As if Wall Street's Magnetar wasn't bad enough, spewing toxic waste at all and sundry in the run-up to the Great Financial Crisis.* Now we have this.
Three giant gamma-ray flares have been detected in the last 40 years. A new paper on magnetars cracking themselves open could explain why.
Three times in the last 40 years, giant gamma-ray flares have bombarded our corner of space. These giant flares aren't dangerous, and last just about one-tenth of a second. But they're wildly out of proportion to the usual gamma-ray beams bouncing around the universe. Since the first of the three flares was detected on March 5, 1979, astronomers have narrowed down the source of these unusual events: tiny magnetars, lashing out with enormous energy after some unknown cataclysmic event.
And now astrophysicists have a new theory as to what those cataclysmic events are.
Magnetars are a type of neutron star — superdense objects that can outweigh our sun, but are roughly the size of Staten Island. All neutron stars have intense magnetic fields, but, as Live Science has previously reported, some are magnetic outliers — wrapped in magnetic field lines powerful enough to distort their behavior. In a new paper, released as a draft online Aug. 2 in the preprint journal arXiv, a team of Spanish astronomers argue that instabilities in magnetic fields could briefly crack a magnetar open — causing it to bare the intense energies in its guts. (The study has not yet been peer-reviewed.)

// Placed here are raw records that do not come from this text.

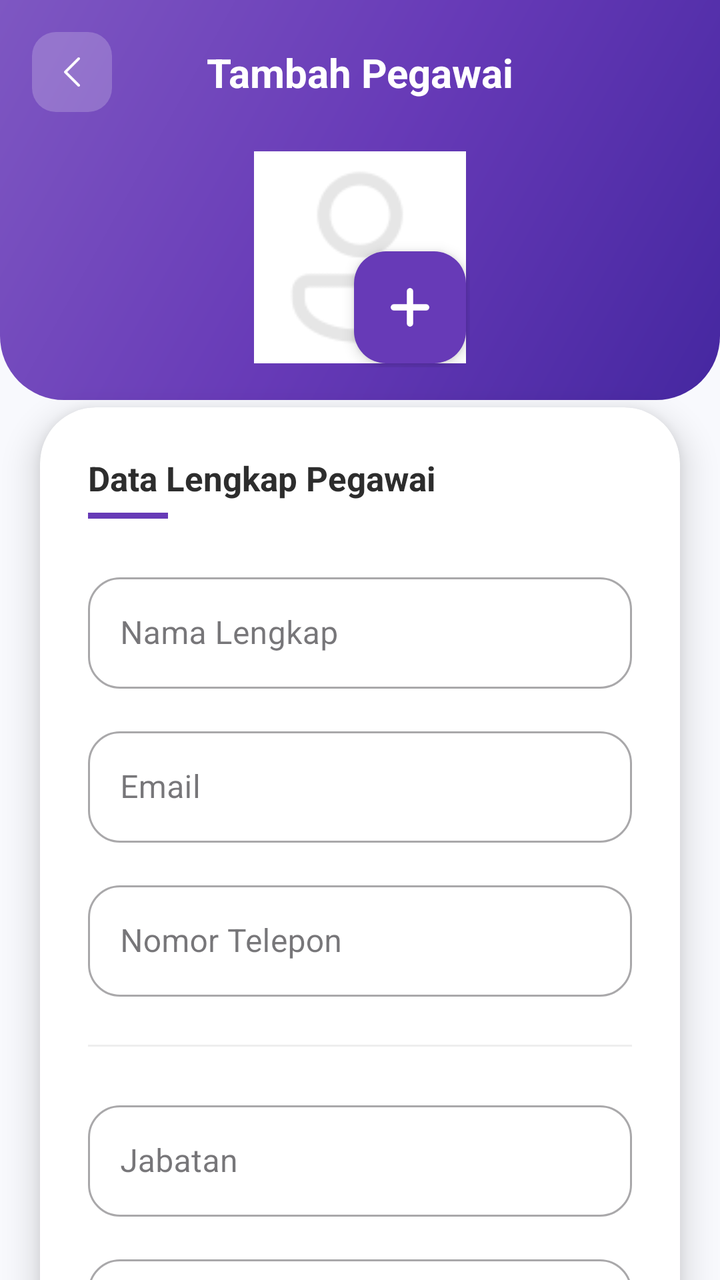
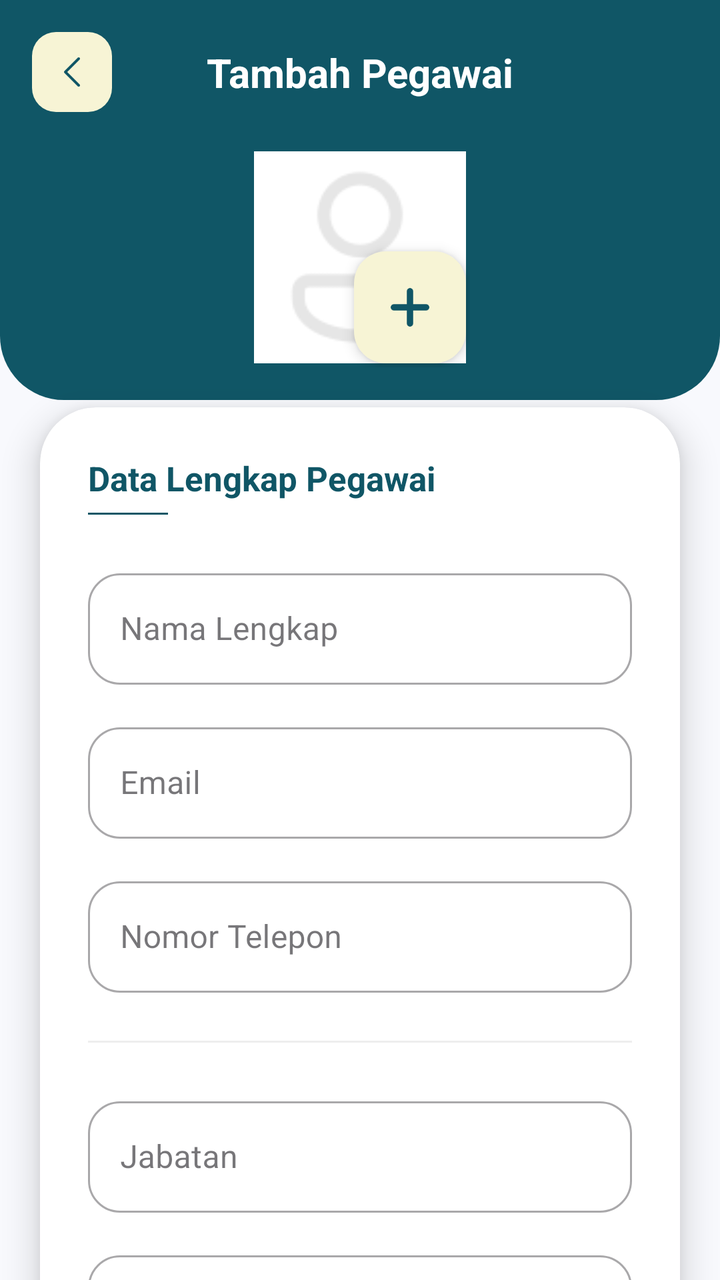

Before-and-after screenshots of an Android layout around one commit, followed by the original layout XML and the change that was made.
<!-- AndroidManifest.xml: application theme Theme.Penjualan -->
<!-- res/layout/activity_tambah_pegawai.xml -->
<?xml version="1.0" encoding="utf-8"?>
<androidx.coordinatorlayout.widget.CoordinatorLayout
    xmlns:android="http://schemas.android.com/apk/res/android"
    xmlns:app="http://schemas.android.com/apk/res-auto"
    android:layout_width="match_parent"
    android:layout_height="match_parent"
    android:background="#F8F9FD">

    <androidx.core.widget.NestedScrollView
        android:layout_width="match_parent"
        android:layout_height="match_parent"
        android:fillViewport="true">

        <androidx.constraintlayout.widget.ConstraintLayout
            android:layout_width="match_parent"
            android:layout_height="wrap_content">

            <View
                android:id="@+id/headerBackground"
                android:layout_width="match_parent"
                android:layout_height="200dp"
                android:background="@drawable/bg_header_gradient"
                app:layout_constraintTop_toTopOf="parent" />

            <ImageView
                android:id="@+id/btnBack"
                android:layout_width="40dp"
                android:layout_height="40dp"
                android:layout_marginStart="16dp"
                android:layout_marginTop="16dp"
                android:background="@drawable/bg_btn_back"
                android:padding="10dp"
                android:src="@drawable/ic_back"
                app:tint="#FFFFFF"
                app:layout_constraintStart_toStartOf="parent"
                app:layout_constraintTop_toTopOf="parent" />

            <TextView
                android:id="@+id/tvJudulForm"
                android:layout_width="wrap_content"
                android:layout_height="wrap_content"
                android:text="Tambah Pegawai"
                android:textColor="#FFFFFF"
                android:textSize="20sp"
                android:textStyle="bold"
                app:layout_constraintBottom_toBottomOf="@id/btnBack"
                app:layout_constraintEnd_toEndOf="parent"
                app:layout_constraintStart_toStartOf="parent"
                app:layout_constraintTop_toTopOf="@id/btnBack" />

            <androidx.constraintlayout.widget.ConstraintLayout
                android:id="@+id/photoContainer"
                android:layout_width="wrap_content"
                android:layout_height="wrap_content"
                android:layout_marginTop="24dp"
                app:layout_constraintEnd_toEndOf="parent"
                app:layout_constraintStart_toStartOf="parent"
                app:layout_constraintTop_toBottomOf="@id/tvJudulForm">

                <com.google.android.material.imageview.ShapeableImageView
                    android:id="@+id/ivFotoForm"
                    android:layout_width="110dp"
                    android:layout_height="110dp"
                    android:background="#FFFFFF"
                    android:padding="4dp"
                    android:scaleType="centerCrop"
                    android:src="@drawable/ic_profile"
                    app:layout_constraintStart_toStartOf="parent"
                    app:layout_constraintTop_toTopOf="parent"
                    app:shapeAppearanceOverlay="@style/ShapeAppearance.MaterialComponents.LargeComponent"
                    app:strokeColor="#FFFFFF"
                    app:strokeWidth="4dp" />

                <com.google.android.material.floatingactionbutton.FloatingActionButton
                    android:id="@+id/btnPilihFoto"
                    android:layout_width="wrap_content"
                    android:layout_height="wrap_content"
                    app:backgroundTint="#673AB7"
                    app:fabSize="mini"
                    app:layout_constraintBottom_toBottomOf="@id/ivFotoForm"
                    app:layout_constraintEnd_toEndOf="@id/ivFotoForm"
                    app:srcCompat="@drawable/ic_plus"
                    app:tint="#FFFFFF"
                    android:layout_margin="2dp"
                    app:borderWidth="0dp"
                    app:elevation="4dp"/>
            </androidx.constraintlayout.widget.ConstraintLayout>

            <androidx.cardview.widget.CardView
                android:layout_width="match_parent"
                android:layout_height="wrap_content"
                android:layout_marginHorizontal="20dp"
                android:layout_marginTop="20dp"
                android:layout_marginBottom="40dp"
                app:cardCornerRadius="28dp"
                app:cardElevation="10dp"
                app:layout_constraintTop_toBottomOf="@id/photoContainer"
                app:layout_constraintBottom_toBottomOf="parent"
                app:layout_constraintVertical_bias="0">

                <LinearLayout
                    android:layout_width="match_parent"
                    android:layout_height="wrap_content"
                    android:orientation="vertical"
                    android:padding="24dp">

                    <TextView
                        android:layout_width="wrap_content"
                        android:layout_height="wrap_content"
                        android:text="Data Lengkap Pegawai"
                        android:textColor="#2D2D2D"
                        android:textSize="17sp"
                        android:textStyle="bold" />

                    <View
                        android:layout_width="40dp"
                        android:layout_height="3dp"
                        android:layout_marginTop="6dp"
                        android:layout_marginBottom="24dp"
                        android:background="#673AB7" />

                    <com.google.android.material.textfield.TextInputLayout
                        style="@style/Widget.MaterialComponents.TextInputLayout.OutlinedBox"
                        android:layout_width="match_parent"
                        android:layout_height="wrap_content"
                        android:hint="Nama Lengkap"
                        app:boxCornerRadiusTopStart="16dp"
                        app:boxCornerRadiusTopEnd="16dp"
                        app:boxCornerRadiusBottomStart="16dp"
                        app:boxCornerRadiusBottomEnd="16dp">
                        <com.google.android.material.textfield.TextInputEditText
                            android:id="@+id/etNamaPegawai"
                            android:layout_width="match_parent"
                            android:layout_height="wrap_content"
                            android:inputType="textPersonName" />
                    </com.google.android.material.textfield.TextInputLayout>

                    <com.google.android.material.textfield.TextInputLayout
                        style="@style/Widget.MaterialComponents.TextInputLayout.OutlinedBox"
                        android:layout_width="match_parent"
                        android:layout_height="wrap_content"
                        android:layout_marginTop="16dp"
                        android:hint="Email"
                        app:boxCornerRadiusTopStart="16dp"
                        app:boxCornerRadiusTopEnd="16dp"
                        app:boxCornerRadiusBottomStart="16dp"
                        app:boxCornerRadiusBottomEnd="16dp">
                        <com.google.android.material.textfield.TextInputEditText
                            android:id="@+id/etEmailPegawai"
                            android:layout_width="match_parent"
                            android:layout_height="wrap_content"
                            android:inputType="textEmailAddress" />
                    </com.google.android.material.textfield.TextInputLayout>

                    <com.google.android.material.textfield.TextInputLayout
                        style="@style/Widget.MaterialComponents.TextInputLayout.OutlinedBox"
                        android:layout_width="match_parent"
                        android:layout_height="wrap_content"
                        android:layout_marginTop="16dp"
                        android:hint="Nomor Telepon"
                        app:boxCornerRadiusTopStart="16dp"
                        app:boxCornerRadiusTopEnd="16dp"
                        app:boxCornerRadiusBottomStart="16dp"
                        app:boxCornerRadiusBottomEnd="16dp">
                        <com.google.android.material.textfield.TextInputEditText
                            android:id="@+id/etTelpPegawai"
                            android:layout_width="match_parent"
                            android:layout_height="wrap_content"
                            android:inputType="phone" />
                    </com.google.android.material.textfield.TextInputLayout>

                    <View
                        android:layout_width="match_parent"
                        android:layout_height="1dp"
                        android:layout_marginVertical="24dp"
                        android:background="#EEEEEE" />

                    <com.google.android.material.textfield.TextInputLayout
                        style="@style/Widget.MaterialComponents.TextInputLayout.OutlinedBox"
                        android:layout_width="match_parent"
                        android:layout_height="wrap_content"
                        android:hint="Jabatan"
                        app:boxCornerRadiusTopStart="16dp"
                        app:boxCornerRadiusTopEnd="16dp"
                        app:boxCornerRadiusBottomStart="16dp"
                        app:boxCornerRadiusBottomEnd="16dp">
                        <com.google.android.material.textfield.TextInputEditText
                            android:id="@+id/etJabatanPegawai"
                            android:layout_width="match_parent"
                            android:layout_height="wrap_content"
                            android:inputType="text" />
                    </com.google.android.material.textfield.TextInputLayout>

                    <com.google.android.material.textfield.TextInputLayout
                        style="@style/Widget.MaterialComponents.TextInputLayout.OutlinedBox"
                        android:layout_width="match_parent"
                        android:layout_height="wrap_content"
                        android:layout_marginTop="16dp"
                        android:hint="Gaji Bulanan"
                        app:boxCornerRadiusTopStart="16dp"
                        app:boxCornerRadiusTopEnd="16dp"
                        app:boxCornerRadiusBottomStart="16dp"
                        app:boxCornerRadiusBottomEnd="16dp"
                        app:prefixText="Rp "
                        app:prefixTextColor="#673AB7">
                        <com.google.android.material.textfield.TextInputEditText
                            android:id="@+id/etGajiPegawai"
                            android:layout_width="match_parent"
                            android:layout_height="wrap_content"
                            android:inputType="numberDecimal" />
                    </com.google.android.material.textfield.TextInputLayout>

                    <com.google.android.material.button.MaterialButton
                        android:id="@+id/btnSimpanPegawai"
                        android:layout_width="match_parent"
                        android:layout_height="60dp"
                        android:layout_marginTop="32dp"
                        android:text="Simpan Data Pegawai"
                        android:textAllCaps="false"
                        android:textSize="16sp"
                        android:textStyle="bold"
                        app:cornerRadius="18dp"
                        android:backgroundTint="#673AB7" />

                </LinearLayout>
            </androidx.cardview.widget.CardView>

        </androidx.constraintlayout.widget.ConstraintLayout>
    </androidx.core.widget.NestedScrollView>

</androidx.coordinatorlayout.widget.CoordinatorLayout>
<!-- resources referenced by this layout -->
<resources>
  <!-- drawable bg_btn_back (drawable) -->
  <?xml version="1.0" encoding="utf-8"?>
  <shape xmlns:android="http://schemas.android.com/apk/res/android"
      android:shape="rectangle">
      <solid android:color="#33FFFFFF" />
      <corners android:radius="12dp" />
  </shape>
  <!-- drawable bg_header_gradient (drawable) -->
  <?xml version="1.0" encoding="utf-8"?>
  <shape xmlns:android="http://schemas.android.com/apk/res/android"
      android:shape="rectangle">
      <gradient
          android:startColor="#4527A0"
          android:centerColor="#673AB7"
          android:endColor="#7E57C2"
          android:angle="135" />
      <corners
          android:bottomLeftRadius="32dp"
          android:bottomRightRadius="32dp" />
  </shape>
  <!-- drawable ic_back: png bitmap (drawable, 536 bytes) -->
  <!-- drawable ic_plus: png bitmap (drawable, 815 bytes) -->
  <!-- drawable ic_profile: png bitmap (drawable, 2111 bytes) -->
  <style name="Theme.Penjualan" parent="Base.Theme.Penjualan" />
  <style name="Base.Theme.Penjualan" parent="Theme.Material3.DayNight.NoActionBar">
          
          
      </style>
</resources>

<!-- the commit's change to res/layout/activity_tambah_pegawai.xml (unified diff, before → after) -->
@@ -31,7 +31,7 @@
                 android:background="@drawable/bg_btn_back"
                 android:padding="10dp"
                 android:src="@drawable/ic_back"
-                app:tint="#FFFFFF"
+                app:tint="@color/teal_deep"
                 app:layout_constraintStart_toStartOf="parent"
                 app:layout_constraintTop_toTopOf="parent" />
 
@@ -75,12 +75,12 @@
                     android:id="@+id/btnPilihFoto"
                     android:layout_width="wrap_content"
                     android:layout_height="wrap_content"
-                    app:backgroundTint="#673AB7"
+                    app:backgroundTint="@color/cream"
                     app:fabSize="mini"
                     app:layout_constraintBottom_toBottomOf="@id/ivFotoForm"
                     app:layout_constraintEnd_toEndOf="@id/ivFotoForm"
                     app:srcCompat="@drawable/ic_plus"
-                    app:tint="#FFFFFF"
+                    app:tint="@color/teal_deep"
                     android:layout_margin="2dp"
                     app:borderWidth="0dp"
                     app:elevation="4dp"/>
@@ -108,16 +108,16 @@
                         android:layout_width="wrap_content"
                         android:layout_height="wrap_content"
                         android:text="Data Lengkap Pegawai"
-                        android:textColor="#2D2D2D"
+                        android:textColor="@color/teal_deep"
                         android:textSize="17sp"
                         android:textStyle="bold" />
 
                     <View
                         android:layout_width="40dp"
-                        android:layout_height="3dp"
+                        android:layout_height="1dp"
                         android:layout_marginTop="6dp"
                         android:layout_marginBottom="24dp"
-                        android:background="#673AB7" />
+                        android:background="@color/teal_deep" />
 
                     <com.google.android.material.textfield.TextInputLayout
                         style="@style/Widget.MaterialComponents.TextInputLayout.OutlinedBox"
@@ -220,7 +220,7 @@
                         android:textSize="16sp"
                         android:textStyle="bold"
                         app:cornerRadius="18dp"
-                        android:backgroundTint="#673AB7" />
+                        android:backgroundTint="@color/teal_deep" />
 
                 </LinearLayout>
             </androidx.cardview.widget.CardView>
<!-- resource entries referenced after the edit -->
@@ -1,10 +1,12 @@
 <!-- resources referenced by this layout -->
 <resources>
+  <color name="cream">#F7F4D5</color>
+  <color name="teal_deep">#105666</color>
   <!-- drawable bg_btn_back (drawable) -->
   <?xml version="1.0" encoding="utf-8"?>
   <shape xmlns:android="http://schemas.android.com/apk/res/android"
       android:shape="rectangle">
-      <solid android:color="#33FFFFFF" />
+      <solid android:color="@color/cream" />
       <corners android:radius="12dp" />
   </shape>
   <!-- drawable bg_header_gradient (drawable) -->
@@ -12,9 +14,9 @@
   <shape xmlns:android="http://schemas.android.com/apk/res/android"
       android:shape="rectangle">
       <gradient
-          android:startColor="#4527A0"
-          android:centerColor="#673AB7"
-          android:endColor="#7E57C2"
+          android:startColor="@color/teal_deep"
+          android:centerColor="@color/teal_deep"
+          android:endColor="@color/teal_deep"
           android:angle="135" />
       <corners
           android:bottomLeftRadius="32dp"
@@ -26,7 +28,18 @@
   <style name="Theme.Penjualan" parent="Base.Theme.Penjualan" />
   <style name="Base.Theme.Penjualan" parent="Theme.Material3.DayNight.NoActionBar">
           
-          
+          <item name="colorPrimary">@color/teal_deep</item>
+          <item name="colorOnPrimary">@color/cream</item>
+          <item name="colorPrimaryContainer">@color/teal_light</item>
+          <item name="colorOnPrimaryContainer">@color/white</item>
+  
+          <item name="colorSecondary">@color/teal_light</item>
+          <item name="colorOnSecondary">@color/white</item>
+  
+          <item name="android:windowBackground">@color/white</item>
+          <item name="android:statusBarColor">@color/teal_deep</item>
       </style>
+  <color name="teal_light">#1A7D91</color>
+  <color name="white">#FFFFFFFF</color>
 </resources>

To reach that conclusion, the physicists studied the equations governing the twisted magnetic fields around magnetars. Most of the time, those fields are fairly stable. But there's a "branch" of solutions to the equations governing the magnetic fields in which the solutions are unstable. And those instabilities are catastrophic....MORE
*This was the series for which Jesse Eisinger and Jake Bernstein were awarded their Pulitzer.
Magnetar created $30 billion in mortgage backed securities many of which completely fell apart. In addition they would create instruments specifically so they could bet against them. Goldman was fined $154 million for neglecting to inform GS customers that Magnetar a) designed one particular product, b) chose the paper that went into it and c) was betting against it.
The Magnetar Trade: How One Hedge Fund Helped Keep the Bubble Going